• **What is needed**
Pictures should be excluded; otherwise, copy every entry exactly.

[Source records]
....................

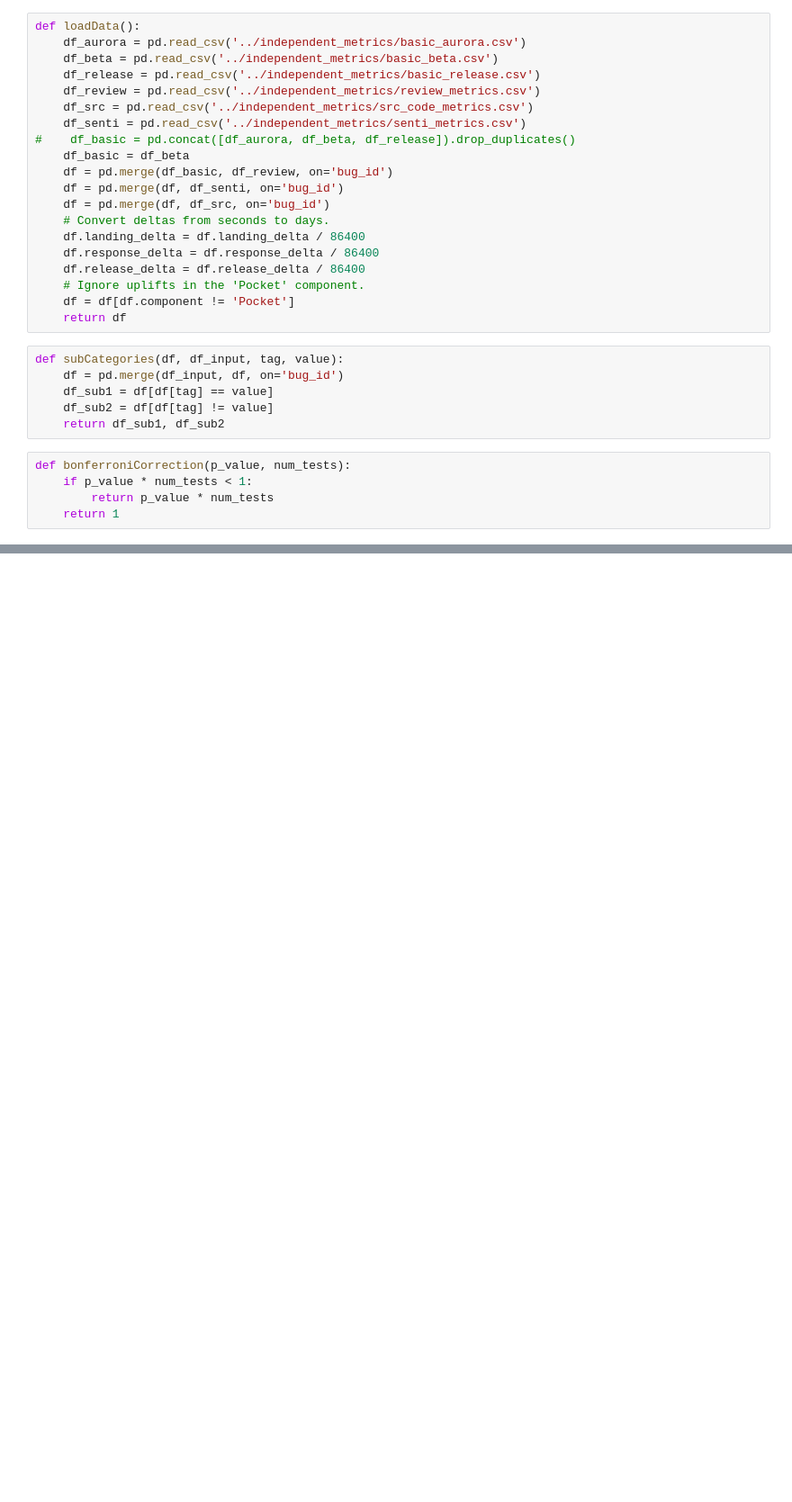
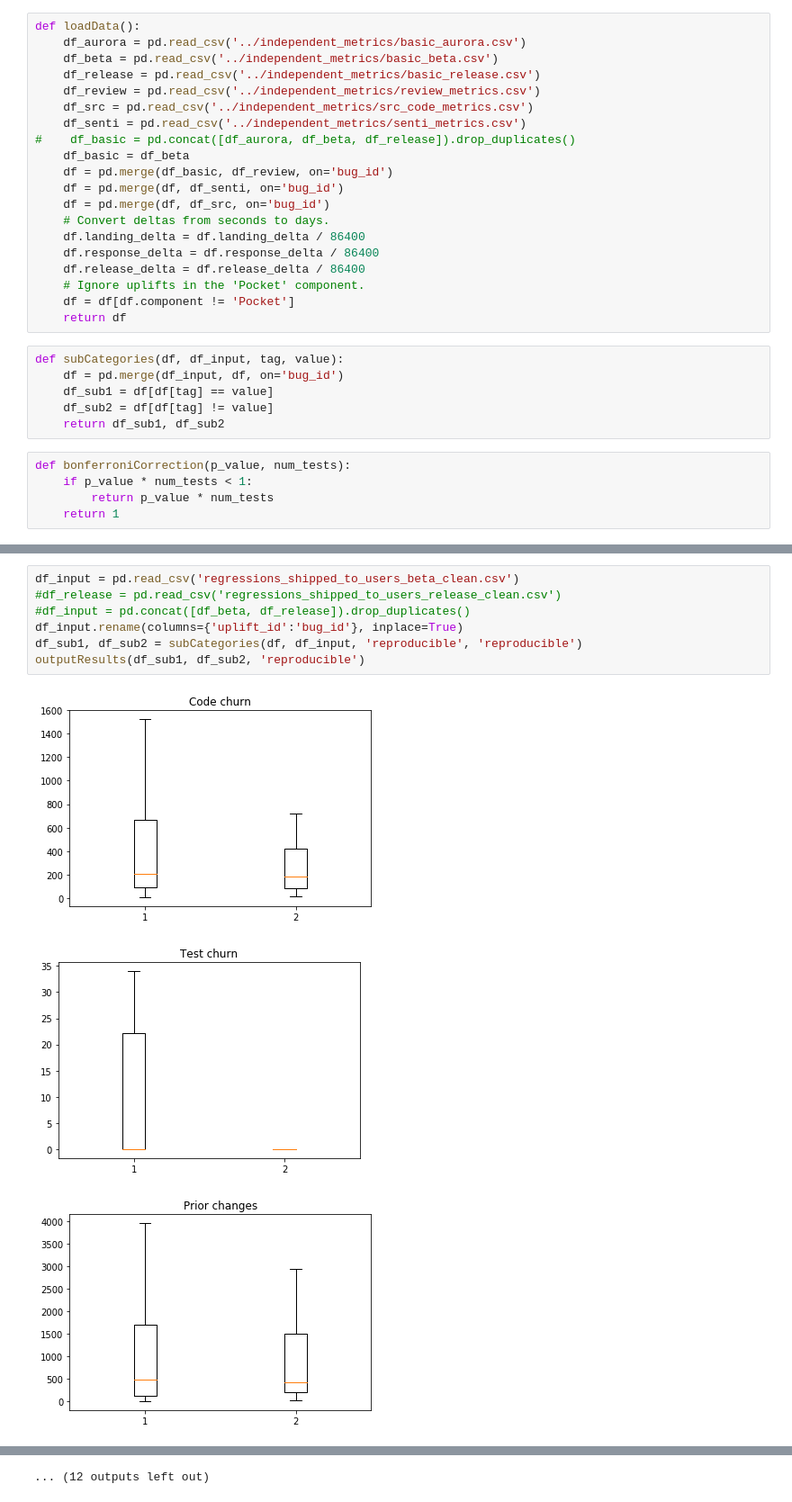
Before and after one commit to marco-c/uplift-analysis, a Jupyter notebook: manual_classification/sample_analyses.ipynb, the cells around one changed output, grey strips where cells are left out. Shown at 90% size. Saved outputs shown, nothing was run; the diff lists cells and outputs as text; blank space fills up the shorter version.

```diff
--- a/manual_classification/sample_analyses.ipynb
+++ b/manual_classification/sample_analyses.ipynb
@@ -116,3 +111,14 @@ print ('\n\n')
 [figure]
 [figure]
 ... (12 outputs left out)
+# %%
+df_input = pd.read_csv('regressions_shipped_to_users_beta_clean.csv')
+#df_release = pd.read_csv('regressions_shipped_to_users_release_clean.csv')
+#df_input = pd.concat([df_beta, df_release]).drop_duplicates()
+df_input.rename(columns={'uplift_id':'bug_id'}, inplace=True)
+df_sub1, df_sub2 = subCategories(df, df_input, 'reproducible', 'reproducible')
+outputResults(df_sub1, df_sub2, 'reproducible')
+# %% [output]
+[figure, added]
+[figure, added]
+[figure, added]
@@ -118,0 +134 @@ print ('\n\n')
+... (12 outputs left out)
```
Also changed, not shown: parts of 7 cells of this notebook.
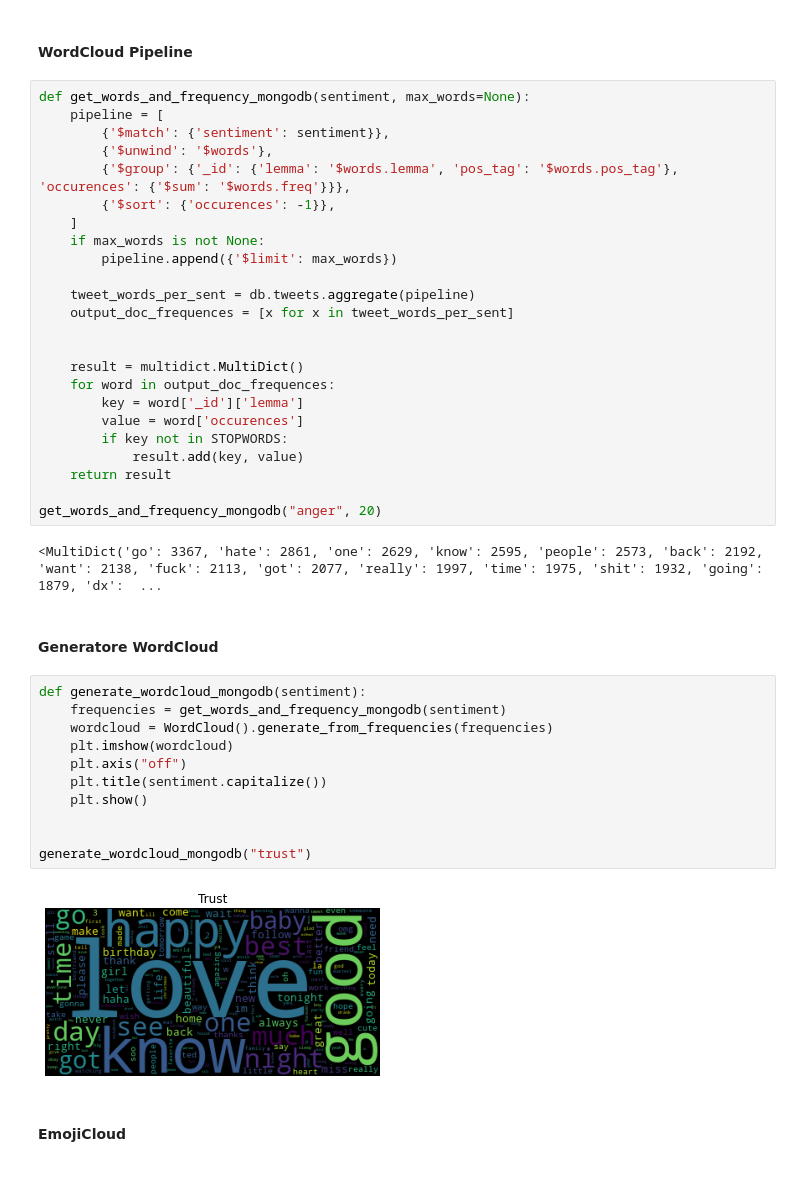
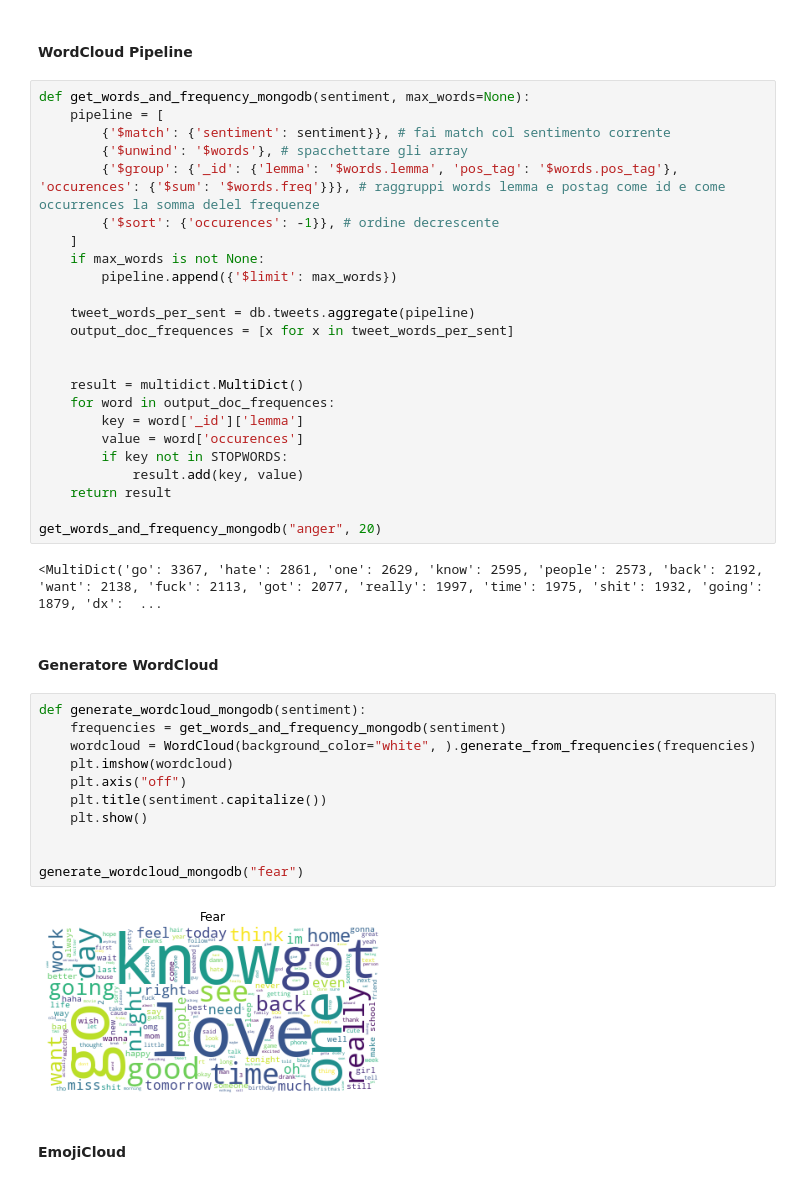
Before and after one commit to Fazzaa/tweet_analysis, a Jupyter notebook: graph.ipynb, the cells around one changed output. Drawn from its saved outputs; the diff is of its cells as text.

```diff
--- a/graph.ipynb
+++ b/graph.ipynb
@@ -49,10 +47,10 @@ db = client.maadb_project
 # %%
 def get_words_and_frequency_mongodb(sentiment, max_words=None):
     pipeline = [
-        {'$match': {'sentiment': sentiment}},
-        {'$unwind': '$words'},
-        {'$group': {'_id': {'lemma': '$words.lemma', 'pos_tag': '$words.pos_tag'}, 'occurences': {'$sum': '$words.freq'}}},
-        {'$sort': {'occurences': -1}},
+        {'$match': {'sentiment': sentiment}}, # fai match col sentimento corrente
+        {'$unwind': '$words'}, # spacchettare gli array
+        {'$group': {'_id': {'lemma': '$words.lemma', 'pos_tag': '$words.pos_tag'}, 'occurences': {'$sum': '$words.freq'}}}, # raggruppi words lemma e postag come id e come occurrences la somma delel frequenze
+        {'$sort': {'occurences': -1}}, # ordine decrescente
     ]
     if max_words is not None:
         pipeline.append({'$limit': max_words})
@@ -77,16 +75,16 @@ get_words_and_frequency_mongodb("anger", 20)
 # %%
 def generate_wordcloud_mongodb(sentiment):
     frequencies = get_words_and_frequency_mongodb(sentiment)
-    wordcloud = WordCloud().generate_from_frequencies(frequencies)
+    wordcloud = WordCloud(background_color="white", ).generate_from_frequencies(frequencies)
     plt.imshow(wordcloud)
     plt.axis("off")
     plt.title(sentiment.capitalize())
     plt.show()
 
 
-generate_wordcloud_mongodb("trust")
+generate_wordcloud_mongodb("fear")
 # %% [output]
-[figure, old version]
+[figure, new version]
 # %% [markdown]
 #### EmojiCloud
 # %%
```
Also changed, not shown: parts of 15 cells of this notebook, 8 other files.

....................

• **Answer box**
Before and after one commit to marco-c/uplift-analysis, a Jupyter notebook: manual_classification/sample_analyses.ipynb, the cells around one changed output, grey strips where cells are left out. Shown at 90% size. Saved outputs shown, nothing was run; the diff lists cells and outputs as text; blank space fills up the shorter version.

```diff
--- a/manual_classification/sample_analyses.ipynb
+++ b/manual_classification/sample_analyses.ipynb
@@ -116,3 +111,14 @@ print ('\n\n')
 [figure]
 [figure]
 ... (12 outputs left out)
+# %%
+df_input = pd.read_csv('regressions_shipped_to_users_beta_clean.csv')
+#df_release = pd.read_csv('regressions_shipped_to_users_release_clean.csv')
+#df_input = pd.concat([df_beta, df_release]).drop_duplicates()
+df_input.rename(columns={'uplift_id':'bug_id'}, inplace=True)
+df_sub1, df_sub2 = subCategories(df, df_input, 'reproducible', 'reproducible')
+outputResults(df_sub1, df_sub2, 'reproducible')
+# %% [output]
+[figure, added]
+[figure, added]
+[figure, added]
@@ -118,0 +134 @@ print ('\n\n')
+... (12 outputs left out)
```
Also changed, not shown: parts of 7 cells of this notebook.
Before and after one commit to Fazzaa/tweet_analysis, a Jupyter notebook: graph.ipynb, the cells around one changed output. Drawn from its saved outputs; the diff is of its cells as text.

```diff
--- a/graph.ipynb
+++ b/graph.ipynb
@@ -49,10 +47,10 @@ db = client.maadb_project
 # %%
 def get_words_and_frequency_mongodb(sentiment, max_words=None):
     pipeline = [
-        {'$match': {'sentiment': sentiment}},
-        {'$unwind': '$words'},
-        {'$group': {'_id': {'lemma': '$words.lemma', 'pos_tag': '$words.pos_tag'}, 'occurences': {'$sum': '$words.freq'}}},
-        {'$sort': {'occurences': -1}},
+        {'$match': {'sentiment': sentiment}}, # fai match col sentimento corrente
+        {'$unwind': '$words'}, # spacchettare gli array
+        {'$group': {'_id': {'lemma': '$words.lemma', 'pos_tag': '$words.pos_tag'}, 'occurences': {'$sum': '$words.freq'}}}, # raggruppi words lemma e postag come id e come occurrences la somma delel frequenze
+        {'$sort': {'occurences': -1}}, # ordine decrescente
     ]
     if max_words is not None:
         pipeline.append({'$limit': max_words})
@@ -77,16 +75,16 @@ get_words_and_frequency_mongodb("anger", 20)
 # %%
 def generate_wordcloud_mongodb(sentiment):
     frequencies = get_words_and_frequency_mongodb(sentiment)
-    wordcloud = WordCloud().generate_from_frequencies(frequencies)
+    wordcloud = WordCloud(background_color="white", ).generate_from_frequencies(frequencies)
     plt.imshow(wordcloud)
     plt.axis("off")
     plt.title(sentiment.capitalize())
     plt.show()
 
 
-generate_wordcloud_mongodb("trust")
+generate_wordcloud_mongodb("fear")
 # %% [output]
-[figure, old version]
+[figure, new version]
 # %% [markdown]
 #### EmojiCloud
 # %%
```
Also changed, not shown: parts of 15 cells of this notebook, 8 other files.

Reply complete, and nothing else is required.